> TASK
Within these records, how many lines hold "store"? Give the number alone.

(Change listing data)

================

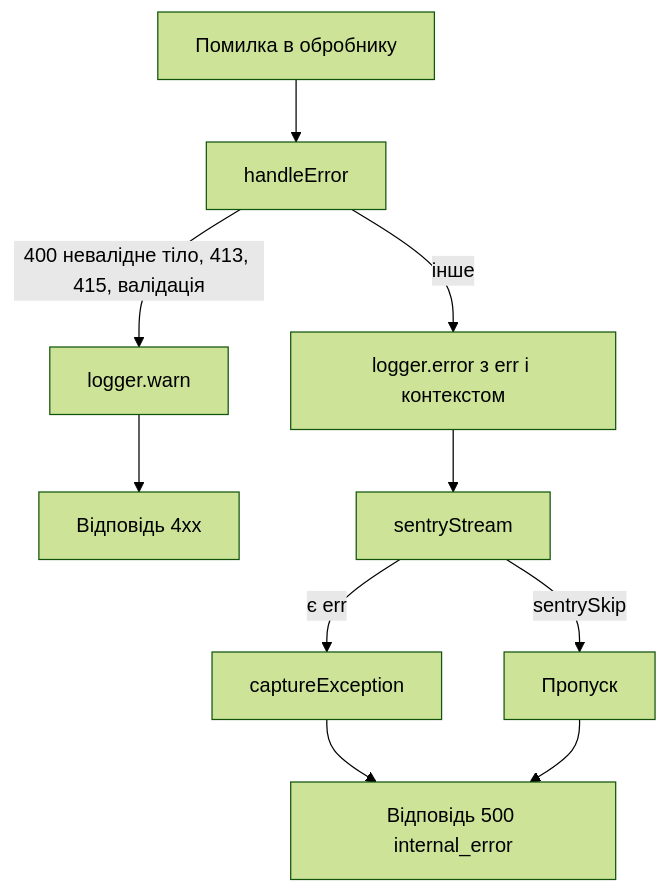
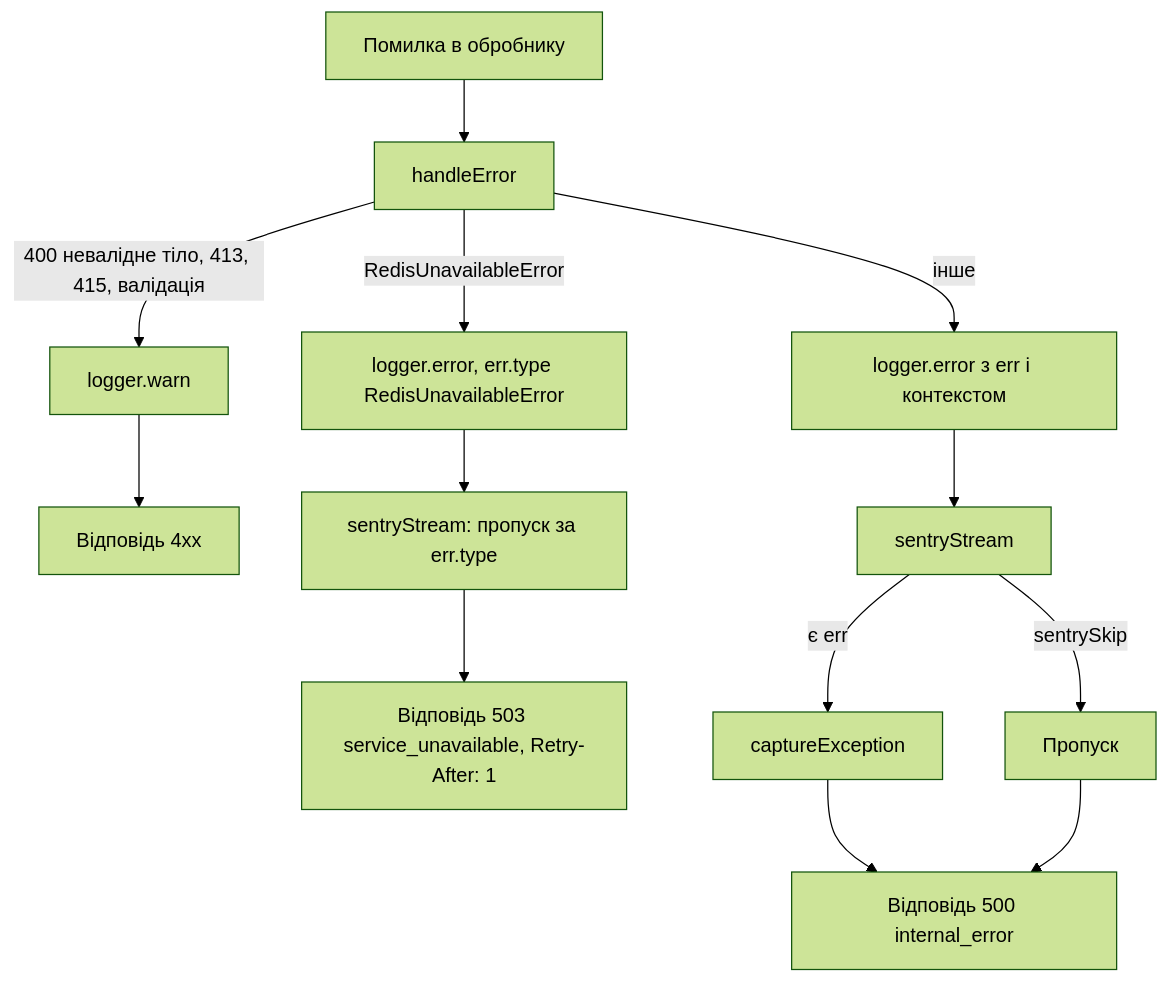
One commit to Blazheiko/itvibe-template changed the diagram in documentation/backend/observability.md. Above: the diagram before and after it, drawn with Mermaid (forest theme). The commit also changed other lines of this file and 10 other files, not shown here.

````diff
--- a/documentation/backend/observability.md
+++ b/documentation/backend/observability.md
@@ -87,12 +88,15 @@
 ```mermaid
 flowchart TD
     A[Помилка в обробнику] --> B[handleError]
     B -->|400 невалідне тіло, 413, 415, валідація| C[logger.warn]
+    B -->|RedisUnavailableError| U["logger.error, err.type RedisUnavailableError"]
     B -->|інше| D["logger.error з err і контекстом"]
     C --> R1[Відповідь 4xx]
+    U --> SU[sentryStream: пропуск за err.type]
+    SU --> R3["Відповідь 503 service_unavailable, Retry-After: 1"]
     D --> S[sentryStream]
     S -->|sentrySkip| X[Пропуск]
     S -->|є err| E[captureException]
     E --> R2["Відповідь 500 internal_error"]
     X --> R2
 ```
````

================

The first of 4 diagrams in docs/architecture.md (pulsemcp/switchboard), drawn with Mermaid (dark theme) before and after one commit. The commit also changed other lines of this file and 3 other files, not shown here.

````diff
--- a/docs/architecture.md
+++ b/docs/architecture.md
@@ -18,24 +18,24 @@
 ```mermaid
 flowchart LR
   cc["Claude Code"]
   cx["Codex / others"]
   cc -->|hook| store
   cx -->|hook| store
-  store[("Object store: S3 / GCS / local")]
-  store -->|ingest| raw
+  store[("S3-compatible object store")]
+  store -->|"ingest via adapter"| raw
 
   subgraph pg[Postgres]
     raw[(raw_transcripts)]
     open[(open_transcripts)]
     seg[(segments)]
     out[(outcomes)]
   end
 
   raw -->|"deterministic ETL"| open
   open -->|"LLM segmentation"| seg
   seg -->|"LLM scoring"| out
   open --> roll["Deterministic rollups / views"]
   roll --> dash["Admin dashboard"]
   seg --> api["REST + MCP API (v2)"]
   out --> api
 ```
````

================

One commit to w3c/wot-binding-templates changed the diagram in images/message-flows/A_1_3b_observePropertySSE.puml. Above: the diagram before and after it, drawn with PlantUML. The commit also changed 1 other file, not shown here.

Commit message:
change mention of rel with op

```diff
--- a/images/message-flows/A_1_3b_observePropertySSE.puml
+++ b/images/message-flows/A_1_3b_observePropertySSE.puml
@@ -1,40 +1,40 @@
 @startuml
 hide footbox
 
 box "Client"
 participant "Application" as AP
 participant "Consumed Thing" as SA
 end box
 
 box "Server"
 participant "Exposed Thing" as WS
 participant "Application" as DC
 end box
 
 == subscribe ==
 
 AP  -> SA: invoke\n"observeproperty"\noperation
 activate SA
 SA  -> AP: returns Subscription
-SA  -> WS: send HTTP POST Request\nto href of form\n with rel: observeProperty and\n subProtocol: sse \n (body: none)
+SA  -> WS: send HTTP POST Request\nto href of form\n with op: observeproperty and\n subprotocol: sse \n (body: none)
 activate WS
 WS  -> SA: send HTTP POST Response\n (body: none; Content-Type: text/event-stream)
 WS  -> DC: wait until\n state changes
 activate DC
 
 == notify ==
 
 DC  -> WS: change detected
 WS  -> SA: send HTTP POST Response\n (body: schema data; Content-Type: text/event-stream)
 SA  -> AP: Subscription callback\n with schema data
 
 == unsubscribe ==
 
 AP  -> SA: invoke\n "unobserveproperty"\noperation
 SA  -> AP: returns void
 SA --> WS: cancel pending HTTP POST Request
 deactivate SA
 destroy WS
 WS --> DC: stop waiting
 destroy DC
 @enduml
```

================

> ANSWER BELOW
6